The Truth, BYU Professor Steven Jones, is that explosives did not bring down the three buildings at the WTC complex on 9/11. Just think of how many people would have had to be involved to pull this off. It's more than a 2 person job to wire three huge buildings with explosives, and not be noticed. It's a truism that the chances of a secret getting out goes up with the square of the people who know said secret; that's probably pretty accurate. I have some experience in seeing what goes into keeping secrets, and here's what I've figured out: If something happens that needs to get out to the public, someone will have second thoughts, or a change of heart, and get the story out. So why don't all secrets get released? Usually, it's because no one really gives a crap, so the risk of prison time just isn't worth it. Several years ago, one of the topics of conversation that would come up late at night on any submarine was the rumor that USS Tautog had collided with, and sunk, a Soviet submarine in the late 60s or early 70s. While it seems like people would care about that, when the story finally made it out into the news, nobody really cared. (It helped, of course, that the Soviet boat, Black Lila, didn't actually sink.) The point is, lots of people knew about it, and any one of them could have gone to the press (like someone eventually did).
The Truth, Paul Hellyer and various other Roswell fanatics, is that there is no secret program to cover up evidence of recent visits by extraterrestrials. No matter how efficient any secret organization trying to hide things like these might be, eventually they need to replace their personnel. Where would they get the replacements? Do they raise them in camps and indoctrinate them from birth? No, they'd probably go to the organization that has the most people who know how to (kinda) keep secrets -- the military. People going to such an organization would be missed by their friends. Eventually, enough people would figure out that something was wrong, and rumors would start. I come from an organization that would be expected to provide people for such an enterprise, and we don't. And this is something big enough that people would go to the press, or get the word out to their buddies. It hasn't happened.

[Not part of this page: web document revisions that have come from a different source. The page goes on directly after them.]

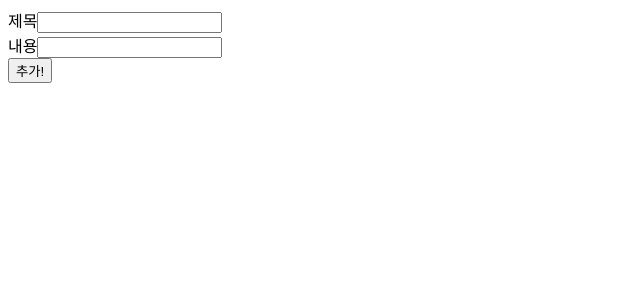
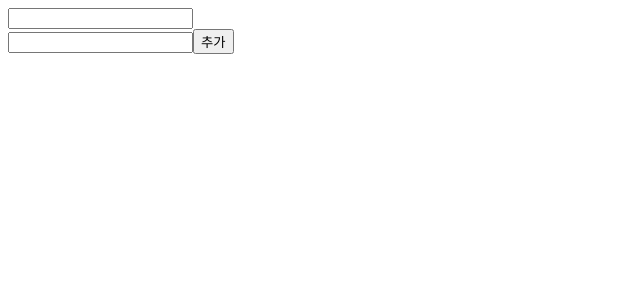
Before and after one commit to SWJBReactStudy/Hardtack, a React (Create React App) app in the folder 4_Todo/: page / in a window 1280 px wide. Shown: the top 300 px of the page, without its empty margins (0-640 px from the left). Built offline with nearby package versions, Linux system fonts and the light colour scheme.

Commit message:
chore: 어떤 컴포넌트를 보일지 update

```diff
--- a/4_Todo/src/App.jsx
+++ b/4_Todo/src/App.jsx
@@ -1,11 +1,12 @@
-import React, {useState} from 'react'
-import Todo from './components/todo.jsx'
+import React from 'react'
+//import Todo from './components/todo.jsx'
+import NewTodo from './components/Refactored/NewTodo.jsx' //import 이름은 export 한 것으로 해줘야 됨!
 
 const App = () =>{
 
   return(
     <div>
-      <Todo/>
+      <NewTodo/>
     </div>
   )
 }
```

As I've said before, Hanlon's Razor and Occam's Razor generally apply: Most bad things that happen in the world are because of stupidity rather than conspiracy, and the simplest explanation is usually the best. I ask my readers to try to pass this brief message on to the conspiracy theorists in your social circle; you'll be glad you did. (Actually, you won't, because it'll just get them going off on a rant if they're a true believer. It's kinda fun, though, to hear them carry on.)
Post-script: I had thought that maybe I was the first blogger to use this particular literary device, but a quick Google search shows that at least one person did it before me. I don't feel too bad, though, since that person is the incomparable Steven den Beste. While I wasn't original in the strictest sense, I will claim that I at least came up with the format independently.